One day, while Winnie the Pooh was sitting with Eeyore, staring at his empty honey pot, he suddenly said, “One day, I suppose, I might be happy.”
Eeyore said, “Never mind happiness, when will I be famous?”
Poo knitted his brow and said, “It’s the same thing.”
That is the sad fact of modern life.

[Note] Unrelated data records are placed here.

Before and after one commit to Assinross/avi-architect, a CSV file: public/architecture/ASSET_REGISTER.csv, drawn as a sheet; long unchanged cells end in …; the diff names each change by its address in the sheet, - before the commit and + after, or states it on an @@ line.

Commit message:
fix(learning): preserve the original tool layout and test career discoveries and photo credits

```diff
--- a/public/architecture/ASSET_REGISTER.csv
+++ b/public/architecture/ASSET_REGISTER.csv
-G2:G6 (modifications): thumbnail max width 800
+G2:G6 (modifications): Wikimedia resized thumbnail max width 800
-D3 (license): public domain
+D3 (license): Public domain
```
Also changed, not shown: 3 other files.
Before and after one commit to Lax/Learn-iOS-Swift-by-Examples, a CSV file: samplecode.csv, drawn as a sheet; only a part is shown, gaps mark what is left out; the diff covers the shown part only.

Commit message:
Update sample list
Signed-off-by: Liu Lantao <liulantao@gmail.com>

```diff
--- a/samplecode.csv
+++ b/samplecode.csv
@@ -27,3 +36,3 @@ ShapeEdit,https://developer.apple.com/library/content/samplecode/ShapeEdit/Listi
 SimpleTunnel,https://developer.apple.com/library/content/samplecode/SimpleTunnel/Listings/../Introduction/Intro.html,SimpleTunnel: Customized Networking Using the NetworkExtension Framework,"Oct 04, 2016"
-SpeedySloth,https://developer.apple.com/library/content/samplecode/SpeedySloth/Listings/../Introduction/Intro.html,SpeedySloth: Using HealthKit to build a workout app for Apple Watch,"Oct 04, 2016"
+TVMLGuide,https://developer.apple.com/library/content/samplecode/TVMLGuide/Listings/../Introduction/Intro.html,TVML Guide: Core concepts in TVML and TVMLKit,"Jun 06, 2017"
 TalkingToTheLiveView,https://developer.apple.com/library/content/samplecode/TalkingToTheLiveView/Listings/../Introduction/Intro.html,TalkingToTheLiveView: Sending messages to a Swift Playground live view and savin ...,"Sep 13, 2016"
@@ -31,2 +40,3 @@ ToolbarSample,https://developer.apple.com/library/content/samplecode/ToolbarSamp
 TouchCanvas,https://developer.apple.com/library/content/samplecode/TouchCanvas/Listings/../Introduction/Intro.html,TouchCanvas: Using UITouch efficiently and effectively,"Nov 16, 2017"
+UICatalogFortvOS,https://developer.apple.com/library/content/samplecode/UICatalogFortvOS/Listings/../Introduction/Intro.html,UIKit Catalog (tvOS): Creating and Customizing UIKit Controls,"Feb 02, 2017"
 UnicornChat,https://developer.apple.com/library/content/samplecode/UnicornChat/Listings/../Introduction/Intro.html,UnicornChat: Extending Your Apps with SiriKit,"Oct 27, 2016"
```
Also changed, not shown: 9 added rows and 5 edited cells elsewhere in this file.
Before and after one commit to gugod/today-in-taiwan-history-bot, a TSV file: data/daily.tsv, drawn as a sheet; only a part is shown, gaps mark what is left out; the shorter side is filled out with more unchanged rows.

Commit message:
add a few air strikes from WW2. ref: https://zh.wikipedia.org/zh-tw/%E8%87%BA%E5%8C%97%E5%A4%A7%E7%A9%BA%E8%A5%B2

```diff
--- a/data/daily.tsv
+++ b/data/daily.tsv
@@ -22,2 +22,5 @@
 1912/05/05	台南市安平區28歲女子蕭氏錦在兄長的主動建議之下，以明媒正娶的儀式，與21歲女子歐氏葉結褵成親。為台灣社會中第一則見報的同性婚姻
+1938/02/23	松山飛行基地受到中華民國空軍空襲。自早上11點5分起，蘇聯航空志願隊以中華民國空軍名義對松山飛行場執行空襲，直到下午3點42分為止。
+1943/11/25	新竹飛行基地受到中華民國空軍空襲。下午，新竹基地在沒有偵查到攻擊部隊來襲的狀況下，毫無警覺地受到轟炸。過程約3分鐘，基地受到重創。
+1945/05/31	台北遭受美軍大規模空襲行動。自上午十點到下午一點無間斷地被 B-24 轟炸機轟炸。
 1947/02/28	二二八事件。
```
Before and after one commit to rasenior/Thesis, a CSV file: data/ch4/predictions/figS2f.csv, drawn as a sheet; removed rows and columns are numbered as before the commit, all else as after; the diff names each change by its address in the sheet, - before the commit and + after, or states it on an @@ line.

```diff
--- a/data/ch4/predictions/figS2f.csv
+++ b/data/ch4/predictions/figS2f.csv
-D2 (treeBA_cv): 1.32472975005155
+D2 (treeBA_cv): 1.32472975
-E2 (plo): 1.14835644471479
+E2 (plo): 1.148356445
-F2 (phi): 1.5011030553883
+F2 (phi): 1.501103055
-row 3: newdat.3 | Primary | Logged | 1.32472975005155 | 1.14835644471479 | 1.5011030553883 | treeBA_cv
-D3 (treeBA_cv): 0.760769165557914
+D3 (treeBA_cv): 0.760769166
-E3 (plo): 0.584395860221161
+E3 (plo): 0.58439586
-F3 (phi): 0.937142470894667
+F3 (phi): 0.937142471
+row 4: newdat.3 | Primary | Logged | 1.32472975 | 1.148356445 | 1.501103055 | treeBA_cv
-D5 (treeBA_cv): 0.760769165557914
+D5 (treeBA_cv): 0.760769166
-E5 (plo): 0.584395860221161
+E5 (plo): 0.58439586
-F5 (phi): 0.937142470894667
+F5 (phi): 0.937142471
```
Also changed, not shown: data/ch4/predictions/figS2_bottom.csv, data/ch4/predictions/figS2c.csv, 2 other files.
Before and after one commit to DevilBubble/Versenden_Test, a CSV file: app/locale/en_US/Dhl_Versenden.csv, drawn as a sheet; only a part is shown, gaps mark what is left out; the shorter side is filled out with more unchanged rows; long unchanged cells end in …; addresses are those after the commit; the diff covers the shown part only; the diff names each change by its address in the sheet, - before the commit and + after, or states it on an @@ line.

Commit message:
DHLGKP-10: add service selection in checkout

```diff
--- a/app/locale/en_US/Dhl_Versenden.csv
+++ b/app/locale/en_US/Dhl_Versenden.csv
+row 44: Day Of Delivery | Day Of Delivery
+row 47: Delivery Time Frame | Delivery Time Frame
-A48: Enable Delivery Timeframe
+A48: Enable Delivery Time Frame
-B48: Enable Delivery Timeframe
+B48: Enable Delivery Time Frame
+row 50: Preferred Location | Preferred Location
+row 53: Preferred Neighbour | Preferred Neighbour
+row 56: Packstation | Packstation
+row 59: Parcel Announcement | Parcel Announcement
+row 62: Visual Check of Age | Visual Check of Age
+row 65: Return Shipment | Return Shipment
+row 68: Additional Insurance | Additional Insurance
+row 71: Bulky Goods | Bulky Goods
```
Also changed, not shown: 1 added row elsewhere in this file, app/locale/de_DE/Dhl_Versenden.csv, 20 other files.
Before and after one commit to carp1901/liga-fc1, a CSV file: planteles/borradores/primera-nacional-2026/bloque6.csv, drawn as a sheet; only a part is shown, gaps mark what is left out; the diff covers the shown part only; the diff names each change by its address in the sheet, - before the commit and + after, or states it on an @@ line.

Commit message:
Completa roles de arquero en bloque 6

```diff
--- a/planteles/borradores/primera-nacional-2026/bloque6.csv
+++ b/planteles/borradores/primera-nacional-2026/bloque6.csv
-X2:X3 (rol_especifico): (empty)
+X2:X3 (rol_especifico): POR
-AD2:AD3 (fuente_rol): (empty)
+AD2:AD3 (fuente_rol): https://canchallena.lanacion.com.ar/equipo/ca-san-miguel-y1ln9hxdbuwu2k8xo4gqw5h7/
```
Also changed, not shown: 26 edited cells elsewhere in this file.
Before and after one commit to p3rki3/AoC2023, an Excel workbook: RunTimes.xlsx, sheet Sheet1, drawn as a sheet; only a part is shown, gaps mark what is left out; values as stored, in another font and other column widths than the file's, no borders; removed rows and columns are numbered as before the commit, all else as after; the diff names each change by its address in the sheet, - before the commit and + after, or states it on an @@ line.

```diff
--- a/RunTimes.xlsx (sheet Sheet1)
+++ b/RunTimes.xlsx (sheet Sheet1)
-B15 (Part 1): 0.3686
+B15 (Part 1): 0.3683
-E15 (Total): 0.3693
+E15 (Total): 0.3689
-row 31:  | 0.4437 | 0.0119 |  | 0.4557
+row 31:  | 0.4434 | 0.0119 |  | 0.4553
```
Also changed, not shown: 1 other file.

There have always been children who wanted to be musical. In the old days, there were well trodden career paths. There were Working Men’s Clubs for instance. Those not good enough for the clubs contented themselves with brass bands or performing their party pieces at parties rather than audition rooms. Occasionally, someone had their ‘lucky break’ and was signed by someone. The old outlets for moderate talent have disappeared but something else has happened. Advertising revenue that used to pay for The Palladium Show and similar, high quality entertainment, has dried up. ITV has had to fall back on self-funding phone in cash cows like, The X Factor and Britain’s Got Talent. This feeds our increasingly narcissistic society and ironically enough erects barriers to the same fame-hungry teenagers it encourages.
Prince Charles had an outburst a few years ago that is relevant here. http://www.telegraph.co.uk/comment/personal-view/3613023/The-Prince-and-his-PA-so-alike.html
Consumer tyranny has brought about the ‘person centred’ ethic where the customer is right even when he is wrong. Solicitors give advice and are told by their clients that they are wrong. Worse, we all tend to imagine we are customers – mere ‘consumers’ of education rather than beneficiaries. Some people do not like the ‘idea’ of climate change or evolution or the spherical earth, so they tell scientists they are wrong. In a self-centred society like ours, your chance of getting funding for research can be affected by how popular your evidence is rather than how good it is.
Kids told, “You’re not good enough,” will just go on looking for someone who tells them a different story and waste years of their lives chasing moonshine when they could be reasonably happy with their lot. That is their tragedy, but it is money in the bank for the likes of Simon Cowell and Steve Jobs. More the latter; Simon Cowell is Steve Jobs’ lapdog.